The sales process starts with a “lead” which may include any prospective client (suspect) regardless of their strength of interest. A conversion of such a lead to “qualified prospect” involves tentatively reserving dates, establishing seriousness of enquiry.
A definition of lost business is the failure to convert a tentative enquiry to a sale. This is not to ignore the analysis of lost leads at the initial phases, but rather to focus on the decisions of qualified potential buyers. A sale should be considered complete or “definite business” once a contract is signed.
The Five Key Lost Business Questions
What? Who? When? Where? And Why?
1. What Type of Bid?
The answer to this question—what type of the business was lost?—could be divided into five components. Sales managers should classify lost business using a uniform classification system[i] that indicates:
a) the type of organization (end user, distributor, specifier, association, corporate, government, etc.),
b) the size of the bid as measured order value, volume,
c) the geographic origin (international, national, regional, state, or local),
d) the industry classification of the event (manufacturing, professional services, etc.), and
e) the types of product / service
Each of these five classifications should include a standardized set of mutually exclusive categories that capture a meaningful distribution of event types.
For example, if nearly all group business is corporate, then a more refined breakdown of the types of corporate business may be appropriate (e.g. training sessions, shareholder meetings, product introductions).
2. Who Decides?
Who made the decision not to go ahead with you? The decision making process is not always apparent to sales.
Purchasing decisions may be made by the decision maker who they may have had no access or contact with, a selection committee, a board of directors, a senior executive, or a combination of the above. Understanding the source of the decision and the process by which that decision is made is essential to the ability to influence potential clients.
3. When Did the Loss Occur?
The question of when the lost business occurs has two necessary answers for each bid:
a) the date on which notification of lost business occurred (if any) and
b) beginning and end dates on which the project the bid covered occurred or would have occurred had it not been lost.
c) This data is particularly useful in measuring positive and negative trends in sales efforts. An increase in the amounts of lost business may indicate a stronger sales effort if it is associated with a higher volume of tentative business. Increases in lost business may also indicate a declining conversion rate of tentative to definite business. Unfortunately, most lost business databases don’t include successful conversions and therefore do not allow for the calculation of conversion rates, which is a key measure of the effectiveness of a sales force.
4. Where Did the Bid Go to?
The answer to the question—“Where was business placed?—identifies the winning bidder. Information on the identity of the successful competitor combined with data on their bid offering characteristics, lost business types, conversion rates, and the reasons for lost business, can yield valuable information on the strengths and weakness of the primary competitors.
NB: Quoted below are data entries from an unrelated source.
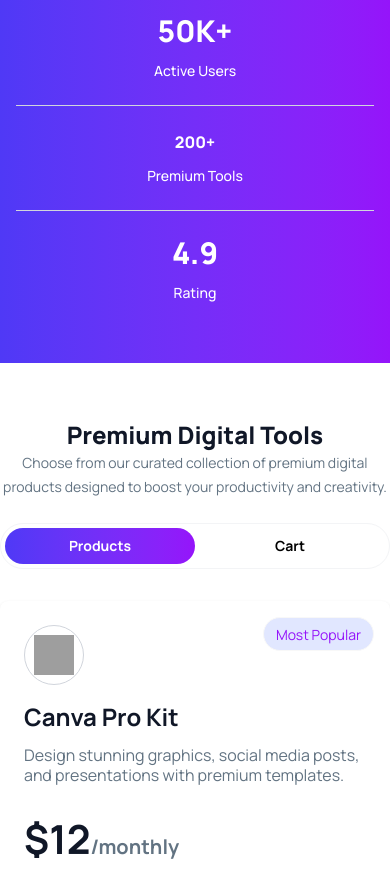
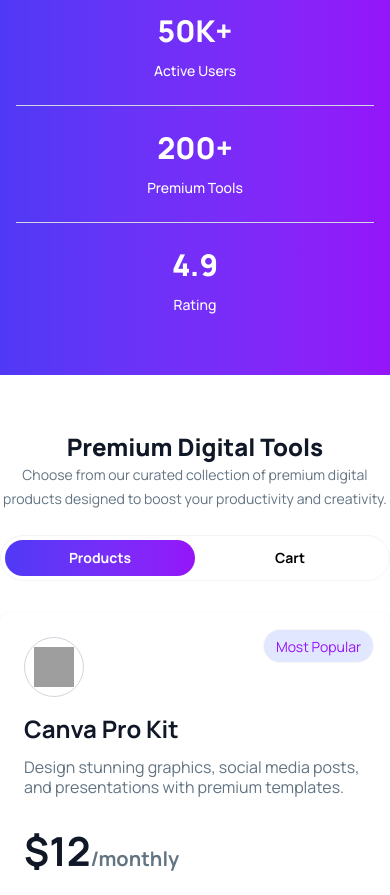
Before and after one commit to HasanMohammodZakaria/assignment-06-ml-06-digi-tools-buying, a React (Vite) app: page / in a window 390 px wide. Shown: the part 1020-1915 px from the top of the page. Built offline with nearby package versions, Linux system fonts and the light colour scheme; grey boxes are pictures that could not be loaded.

Commit message:
counter component problem fixed

```diff
--- a/src/components/Counter.jsx
+++ b/src/components/Counter.jsx
@@ -9,7 +9,7 @@
                     <p className="text-sm sm:text-base lg:text-lg font-medium text-white mt-3">Active Users</p>
                 </div>
                 <div className="text-center border-b lg:border-b-0 lg:border-r border-gray-300 pb-6 lg:pb-0">
-                    <h2 className="ext-3xl sm:text-4xl lg:text-6xl text-white font-extrabold">200+</h2>
+                    <h2 className="text-3xl sm:text-4xl lg:text-6xl text-white font-extrabold">200+</h2>
                     <p className="text-sm sm:text-base lg:text-lg font-medium text-white mt-3">Premium Tools</p>
                 </div>
                 <div className="text-center">
```
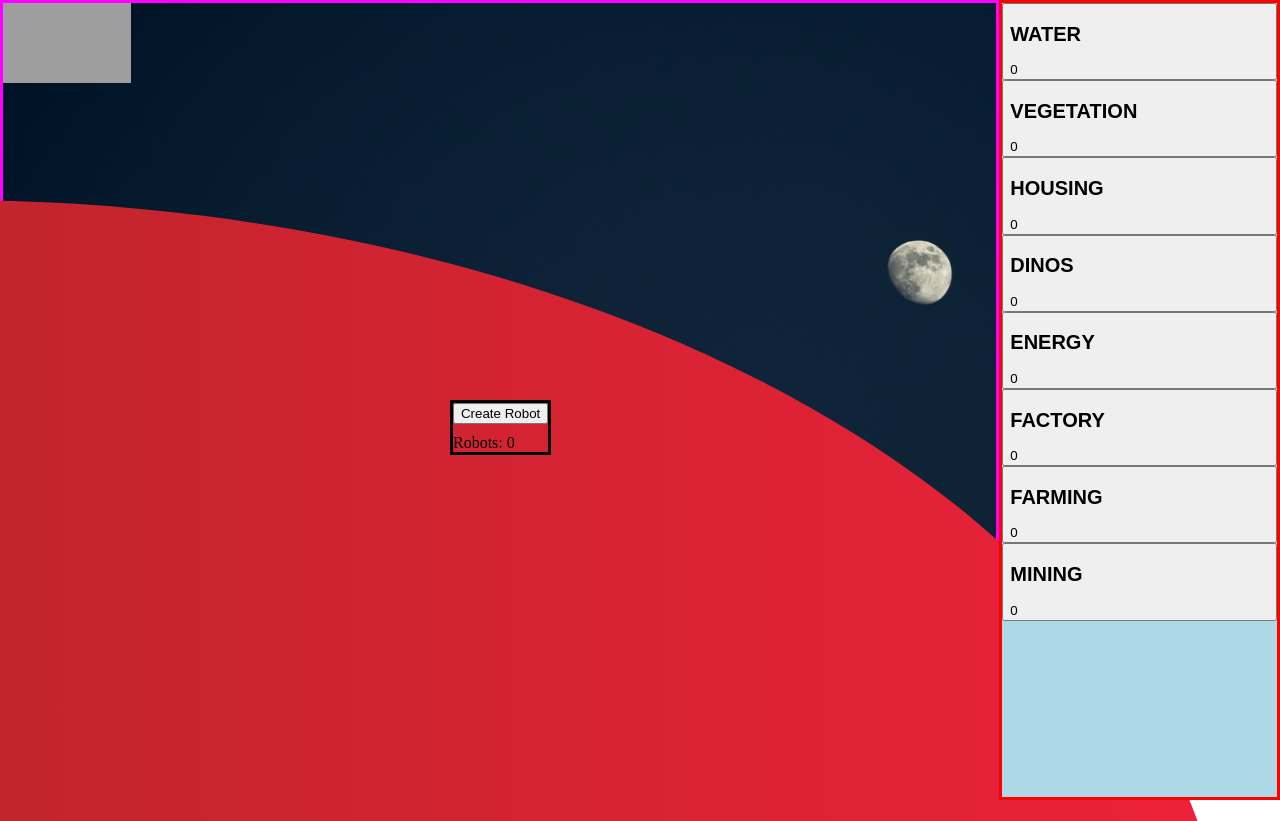
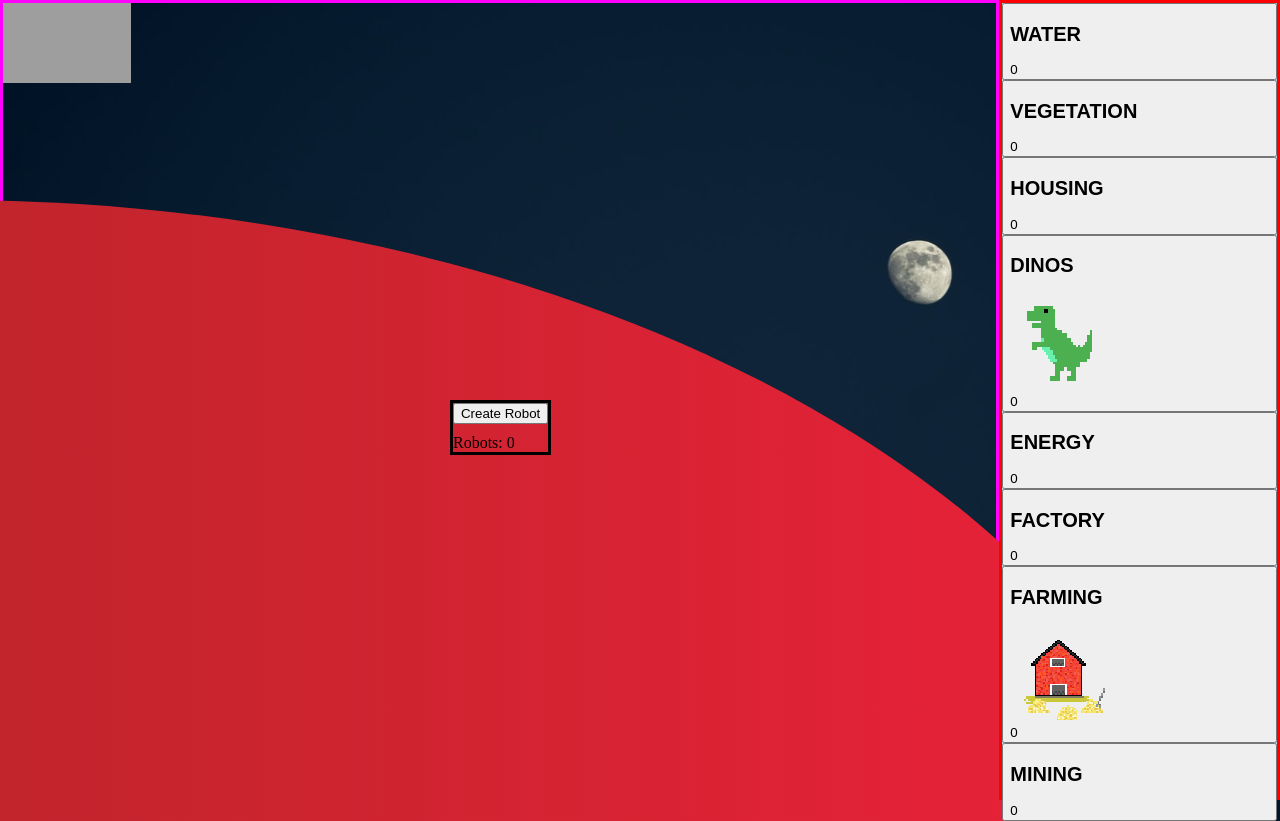
Before and after one commit to Asaroz/KabijRocket, a React (Create React App) app: page / in a window 1280 px wide. Before the commit the page ends 800 px from the top, so only its background shows below. Built offline with nearby package versions, Linux system fonts and the light colour scheme; grey boxes are pictures that could not be loaded.

Commit message:
new base

```diff
--- a/src/Components/AddOnButton.jsx
+++ b/src/Components/AddOnButton.jsx
@@ -2,7 +2,8 @@
 import RobotCounterContext from "../Contexts/robotCounterContext.jsx";
 import RobotPerSecondContext from "../Contexts/robotPerSecondContext.jsx";
 import {addonObjContext} from "../Contexts/AddonObjContext.jsx";
-
+import dinoButton from "../resources/dinosaur-button.png"
+import farmingButton from "../resources/farming-button.png"
 
 
 export default  function AddOnButton() {
@@ -29,10 +30,10 @@
         <button onClick={() => Click({type: 'WATER_INCREMENT'},state.water)} className="water btn"><h2>WATER</h2>{state.water.amount}</button>
         <button onClick={() => Click({type: 'VEGETATION_INCREMENT'},state.veg)} className="veg btn"><h2>VEGETATION</h2>{state.veg.amount}</button>
         <button onClick={() => Click({type: 'HOUSING_INCREMENT'},state.house)} className="housing btn"><h2>HOUSING</h2>{state.house.amount}</button>
-        <button onClick={() => Click({type: 'DINOS_INCREMENT'},state.dinos)} className="dinos btn"><h2>DINOS</h2>{state.dinos.amount}</button>
+        <button onClick={() => Click({type: 'DINOS_INCREMENT'},state.dinos)} className="dinos btn"><h2>DINOS</h2><img className="addOnicon" src={dinoButton}/>{state.dinos.amount}</button>
         <button onClick={() => Click({type: 'ENERGY_INCREMENT'},state.energy)} className="energy btn"><h2>ENERGY</h2>{state.energy.amount}</button>
         <button onClick={() => Click({type: 'FACTORY_INCREMENT'},state.factory)} className="factory btn"><h2>FACTORY</h2>{state.factory.amount}</button>
-        <button onClick={() => Click({type: 'FARMING_INCREMENT'},state.farming)} className="farm btn"><h2>FARMING</h2>{state.farming.amount}</button>
+        <button onClick={() => Click({type: 'FARMING_INCREMENT'},state.farming)} className="farm btn"><h2>FARMING</h2><img className="addOnicon" src={farmingButton}/>{state.farming.amount}</button>
         <button onClick={() => Click({type: 'MINING_INCREMENT'},state.mining)} className="mine btn"><h2>MINING</h2>{state.mining.amount}</button>
 
       </div>
```
Also changed, not shown: src/resources/dinosaur-button.png (added), src/resources/farming-button.png (added).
Sometimes lost business databases use “lost to a competitor” as a reason for lost business which it is not. Most lost business databases identify multiple competitors for a single event, but they often fail to identify the successful bidder. Frequently bidders are unwilling to identify the property they ultimately selected so it may be necessary to rely on reader board services to identify the specific property in which the event was located.
5. Why Was the Bid Really Lost?
Understanding the reasons for lost business is perhaps the most important information in a lost business database, yet the most elusive. First of all, obtaining honest and accurate information is difficult. Event planners may give the most convenient excuse rather than a more brutally honest answer.
For example, it is easier to say
“your price is too high”
“your sales presentation was confusing and disorganized.
Some of the reasons will be critical and bid determining ‘must haves’ and other will be desirable ‘likes’ only.
2. Turned-down business—includes possible concerns about the ability of the bidder to adhere to the terms of the contract, or other reasons.
3. Rejections—this category should be reserved for tentative business that was lost to a competitor due to a decision by the Buyer.
The reasons for lost business may apply to all three of the above categories of lost business. Often lost business reports summarize free form and unaided answers to the open ended question of
“Why didn’t you choose us?”
While free form answers may contain some of the needed information, that information can only be aggregated and properly analysed if the reasons are categorized and prioritized in a meaningful way.
• Capacity—lack of appropriate
• Services—the quality and availability of required services
• Price—may include the costs
• Appeal of the Bidder’s Offer
• Responsiveness—involves the relationship between the sales staff and the Buyer. Was the response to an RFP complete and well done? Did sales team respond to calls in a timely manner? Did the sales team understand the needs of the Buyer?
• Date Conflicts—preferred dates are not available for the project
1) Extremely negative (“deal breaker”),
2) Negative influence,
4) Positive influence,
5) Extremely positive or
6) Not a consideration.
Click for free executive summary of the Buyers Views of salespeople research study
The next Post will consider how we might collect such lost business data.